┌──

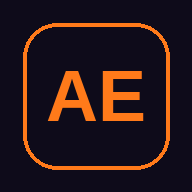
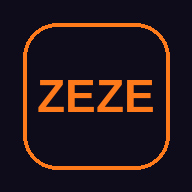
Add files via upload

Changed region(s): [[0.1875, 0.3438, 0.8125, 0.6562]]

diff --git a/index.html b/index.html
@@ -3,7 +3,7 @@
 <head>
 <meta charset="UTF-8">
 <meta name="viewport" content="width=device-width, initial-scale=1">
-<title>Arène Esport – Tournois Free Fire et eFootball</title>
+<title>ZEZE GAME ZONE – Tournois Free Fire et eFootball</title>
 <style>
   /* ===== 1. Variables : modifie les couleurs ici ===== */
   :root {
@@ -35,8 +35,8 @@
   /* ===== 2. Barre de navigation ===== */
   header { border-bottom: 1px solid var(--ligne); }
   nav { display: flex; flex-wrap: wrap; justify-content: space-between; align-items: center; gap: 1rem; padding: .9rem 0; }
-  ..logo { font-family: "Impact", sans-serif; font-size: 1.4rem; }
-.logo img { vertical-align: middle; margin-right: .5rem; }
+  .logo { font-family: "Impact", sans-serif; font-size: 1.4rem; }
+  .logo img { vertical-align: middle; margin-right: .5rem; }
   .logo span { color: var(--accent); }
   nav ul { display: flex; gap: 1.2rem; list-style: none; font-size: .95rem; color: var(--discret); }
   nav a:hover { color: var(--texte); }
@@ -107,7 +107,7 @@
 
 <header>
   <nav class="conteneur">
-    <a href="#haut" class="logo"> ARÈNE<span>.</span>ESPORT</a>
+    <a href="#haut" class="logo"><img src="icon-192.png" alt="" width="32" height="32"> ZEZE <span>GAME</span> ZONE</a>
     <ul>
       <li><a href="#tournois">Tournois</a></li>
       <li><a href="services.html">Services</a></li>
@@ -120,7 +120,7 @@
 <main id="haut">
   <!-- HERO + COMPTEUR -->
   <div class="hero conteneur">
-    <h1>VIENS NOUS MONTRER QUE TU ADORES LES JEUX 🎮🎉</h1>
+    <h1>QUE LA BATAILLE COMMENCE SOYONS SANS PITIÉ 🎮🎉</h1>
     <p>Tournois Free Fire et eFootball, coaching personnalisé, designs et configurations pour les joueurs qui veulent passer au niveau supérieur.</p>
 
     <div class="compteur-boite">
@@ -181,13 +181,13 @@
     <div class="conteneur">
       <h2>Prêt à t’inscrire ?</h2>
       <p>Écris-moi sur WhatsApp pour réserver ta place ou un service.</p>
-      <!-- Remplace 225XXXXXXXXXX par ton numéro (indicatif + numéro, sans + ni espaces) -->
-      <a class="bouton" href="https://wa.me/225XXXXXXXXXX">Me contacter sur WhatsApp</a>
+      <!-- Numéro WhatsApp : indicatif + numéro, sans + ni espaces -->
+      <a class="bouton" href="https://wa.me/2250171194065">Me contacter sur WhatsApp</a>
     </div>
   </section>
 </main>
 
-<footer>© 2026 Arène Esport. Tous droits réservés.</footer>
+<footer>© 2026 ZEZE GAME ZONE. Tous droits réservés.</footer>
 
 <script>
   // ===== Réglages du compteur : modifie ces deux lignes =====

diff --git a/comptes.html b/comptes.html
@@ -3,7 +3,7 @@
 <head>
 <meta charset="UTF-8">
 <meta name="viewport" content="width=device-width, initial-scale=1">
-<title>Comptes de jeux – Arène Esport</title>
+<title>Comptes de jeux – ZEZE GAME ZONE</title>
 <style>
   :root {
     --fond: #0e0b1a;
@@ -119,7 +119,7 @@
 
 <header>
   <nav class="conteneur">
-    <a href="index.html" class="logo">ARÈNE<span>.</span>ESPORT</a>
+    <a href="index.html" class="logo">ZEZE <span>GAME</span> ZONE</a>
     <a href="index.html" class="retour">Retour à l’accueil</a>
   </nav>
 </header>
@@ -220,7 +220,7 @@
 
 <script>
   // ===== Réglage : ton numéro WhatsApp (indicatif + numéro, sans + ni espaces) =====
-  const NUMERO_ORGANISATEUR = "225XXXXXXXXXX";
+  const NUMERO_ORGANISATEUR = "2250171194065";
 
   const JEUX = ["eFootball", "Free Fire", "FC Mobile", "Call of Duty"];
   const PLATEFORMES = ["Mobile", "PC", "PlayStation"];

diff --git a/inscription.html b/inscription.html
@@ -3,7 +3,7 @@
 <head>
 <meta charset="UTF-8">
 <meta name="viewport" content="width=device-width, initial-scale=1">
-<title>Inscription – Arène Esport</title>
+<title>Inscription – ZEZE GAME ZONE</title>
 <style>
   :root {
     --fond: #0e0b1a;
@@ -80,7 +80,7 @@
 
 <header>
   <nav>
-    <a href="index.html" class="logo">ARÈNE<span>.</span>ESPORT</a>
+    <a href="index.html" class="logo">ZEZE <span>GAME</span> ZONE</a>
     <a href="index.html" class="retour">Retour à l’accueil</a>
   </nav>
 </header>
@@ -132,7 +132,7 @@
 
 <script>
   // ===== Réglage : ton numéro WhatsApp d'organisateur (indicatif + numéro, sans + ni espaces) =====
-  const NUMERO_ORGANISATEUR = "225XXXXXXXXXX";
+  const NUMERO_ORGANISATEUR = "2250171194065";
 
   const formulaire = document.getElementById("formulaire");
   const champJeu = document.getElementById("jeu");

diff --git a/services.html b/services.html
@@ -3,7 +3,7 @@
 <head>
 <meta charset="UTF-8">
 <meta name="viewport" content="width=device-width, initial-scale=1">
-<title>Services – Arène Esport</title>
+<title>Services – ZEZE GAME ZONE</title>
 <style>
   :root {
     --fond: #0e0b1a;
@@ -84,7 +84,7 @@
 
 <header>
   <nav class="conteneur">
-    <a href="index.html" class="logo">ARÈNE<span>.</span>ESPORT</a>
+    <a href="index.html" class="logo">ZEZE <span>GAME</span> ZONE</a>
     <a href="index.html" class="retour">Retour à l’accueil</a>
   </nav>
 </header>
@@ -101,7 +101,7 @@
 
 <script>
   // ===== Réglage : ton numéro WhatsApp (indicatif + numéro, sans + ni espaces) =====
-  const NUMERO_ORGANISATEUR = "225XXXXXXXXXX";
+  const NUMERO_ORGANISATEUR = "2250171194065";
 
   // ===== Catalogue : ajoute, modifie ou supprime des offres ici =====
   const SERVICES = [

diff --git a/sw.js b/sw.js
@@ -1,5 +1,5 @@
 // Change ce numéro à chaque mise à jour du site pour renouveler le cache
-const VERSION = "arene-v1";
+const VERSION = "arene-v2";
 
 const FICHIERS = [
   "index.html",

└──

■ Goal of the exercise
Can you restate all the records above word for word while dropping the pictures?

■ Written response
Add files via upload

Changed region(s): [[0.1875, 0.3438, 0.8125, 0.6562]]

diff --git a/index.html b/index.html
@@ -3,7 +3,7 @@
 <head>
 <meta charset="UTF-8">
 <meta name="viewport" content="width=device-width, initial-scale=1">
-<title>Arène Esport – Tournois Free Fire et eFootball</title>
+<title>ZEZE GAME ZONE – Tournois Free Fire et eFootball</title>
 <style>
   /* ===== 1. Variables : modifie les couleurs ici ===== */
   :root {
@@ -35,8 +35,8 @@
   /* ===== 2. Barre de navigation ===== */
   header { border-bottom: 1px solid var(--ligne); }
   nav { display: flex; flex-wrap: wrap; justify-content: space-between; align-items: center; gap: 1rem; padding: .9rem 0; }
-  ..logo { font-family: "Impact", sans-serif; font-size: 1.4rem; }
-.logo img { vertical-align: middle; margin-right: .5rem; }
+  .logo { font-family: "Impact", sans-serif; font-size: 1.4rem; }
+  .logo img { vertical-align: middle; margin-right: .5rem; }
   .logo span { color: var(--accent); }
   nav ul { display: flex; gap: 1.2rem; list-style: none; font-size: .95rem; color: var(--discret); }
   nav a:hover { color: var(--texte); }
@@ -107,7 +107,7 @@
 
 <header>
   <nav class="conteneur">
-    <a href="#haut" class="logo"> ARÈNE<span>.</span>ESPORT</a>
+    <a href="#haut" class="logo"><img src="icon-192.png" alt="" width="32" height="32"> ZEZE <span>GAME</span> ZONE</a>
     <ul>
       <li><a href="#tournois">Tournois</a></li>
       <li><a href="services.html">Services</a></li>
@@ -120,7 +120,7 @@
 <main id="haut">
   <!-- HERO + COMPTEUR -->
   <div class="hero conteneur">
-    <h1>VIENS NOUS MONTRER QUE TU ADORES LES JEUX 🎮🎉</h1>
+    <h1>QUE LA BATAILLE COMMENCE SOYONS SANS PITIÉ 🎮🎉</h1>
     <p>Tournois Free Fire et eFootball, coaching personnalisé, designs et configurations pour les joueurs qui veulent passer au niveau supérieur.</p>
 
     <div class="compteur-boite">
@@ -181,13 +181,13 @@
     <div class="conteneur">
       <h2>Prêt à t’inscrire ?</h2>
       <p>Écris-moi sur WhatsApp pour réserver ta place ou un service.</p>
-      <!-- Remplace 225XXXXXXXXXX par ton numéro (indicatif + numéro, sans + ni espaces) -->
-      <a class="bouton" href="https://wa.me/225XXXXXXXXXX">Me contacter sur WhatsApp</a>
+      <!-- Numéro WhatsApp : indicatif + numéro, sans + ni espaces -->
+      <a class="bouton" href="https://wa.me/2250171194065">Me contacter sur WhatsApp</a>
     </div>
   </section>
 </main>
 
-<footer>© 2026 Arène Esport. Tous droits réservés.</footer>
+<footer>© 2026 ZEZE GAME ZONE. Tous droits réservés.</footer>
 
 <script>
   // ===== Réglages du compteur : modifie ces deux lignes =====

diff --git a/comptes.html b/comptes.html
@@ -3,7 +3,7 @@
 <head>
 <meta charset="UTF-8">
 <meta name="viewport" content="width=device-width, initial-scale=1">
-<title>Comptes de jeux – Arène Esport</title>
+<title>Comptes de jeux – ZEZE GAME ZONE</title>
 <style>
   :root {
     --fond: #0e0b1a;
@@ -119,7 +119,7 @@
 
 <header>
   <nav class="conteneur">
-    <a href="index.html" class="logo">ARÈNE<span>.</span>ESPORT</a>
+    <a href="index.html" class="logo">ZEZE <span>GAME</span> ZONE</a>
     <a href="index.html" class="retour">Retour à l’accueil</a>
   </nav>
 </header>
@@ -220,7 +220,7 @@
 
 <script>
   // ===== Réglage : ton numéro WhatsApp (indicatif + numéro, sans + ni espaces) =====
-  const NUMERO_ORGANISATEUR = "225XXXXXXXXXX";
+  const NUMERO_ORGANISATEUR = "2250171194065";
 
   const JEUX = ["eFootball", "Free Fire", "FC Mobile", "Call of Duty"];
   const PLATEFORMES = ["Mobile", "PC", "PlayStation"];

diff --git a/inscription.html b/inscription.html
@@ -3,7 +3,7 @@
 <head>
 <meta charset="UTF-8">
 <meta name="viewport" content="width=device-width, initial-scale=1">
-<title>Inscription – Arène Esport</title>
+<title>Inscription – ZEZE GAME ZONE</title>
 <style>
   :root {
     --fond: #0e0b1a;
@@ -80,7 +80,7 @@
 
 <header>
   <nav>
-    <a href="index.html" class="logo">ARÈNE<span>.</span>ESPORT</a>
+    <a href="index.html" class="logo">ZEZE <span>GAME</span> ZONE</a>
     <a href="index.html" class="retour">Retour à l’accueil</a>
   </nav>
 </header>
@@ -132,7 +132,7 @@
 
 <script>
   // ===== Réglage : ton numéro WhatsApp d'organisateur (indicatif + numéro, sans + ni espaces) =====
-  const NUMERO_ORGANISATEUR = "225XXXXXXXXXX";
+  const NUMERO_ORGANISATEUR = "2250171194065";
 
   const formulaire = document.getElementById("formulaire");
   const champJeu = document.getElementById("jeu");

diff --git a/services.html b/services.html
@@ -3,7 +3,7 @@
 <head>
 <meta charset="UTF-8">
 <meta name="viewport" content="width=device-width, initial-scale=1">
-<title>Services – Arène Esport</title>
+<title>Services – ZEZE GAME ZONE</title>
 <style>
   :root {
     --fond: #0e0b1a;
@@ -84,7 +84,7 @@
 
 <header>
   <nav class="conteneur">
-    <a href="index.html" class="logo">ARÈNE<span>.</span>ESPORT</a>
+    <a href="index.html" class="logo">ZEZE <span>GAME</span> ZONE</a>
     <a href="index.html" class="retour">Retour à l’accueil</a>
   </nav>
 </header>
@@ -101,7 +101,7 @@
 
 <script>
   // ===== Réglage : ton numéro WhatsApp (indicatif + numéro, sans + ni espaces) =====
-  const NUMERO_ORGANISATEUR = "225XXXXXXXXXX";
+  const NUMERO_ORGANISATEUR = "2250171194065";
 
   // ===== Catalogue : ajoute, modifie ou supprime des offres ici =====
   const SERVICES = [

diff --git a/sw.js b/sw.js
@@ -1,5 +1,5 @@
 // Change ce numéro à chaque mise à jour du site pour renouveler le cache
-const VERSION = "arene-v1";
+const VERSION = "arene-v2";
 
 const FICHIERS = [
   "index.html",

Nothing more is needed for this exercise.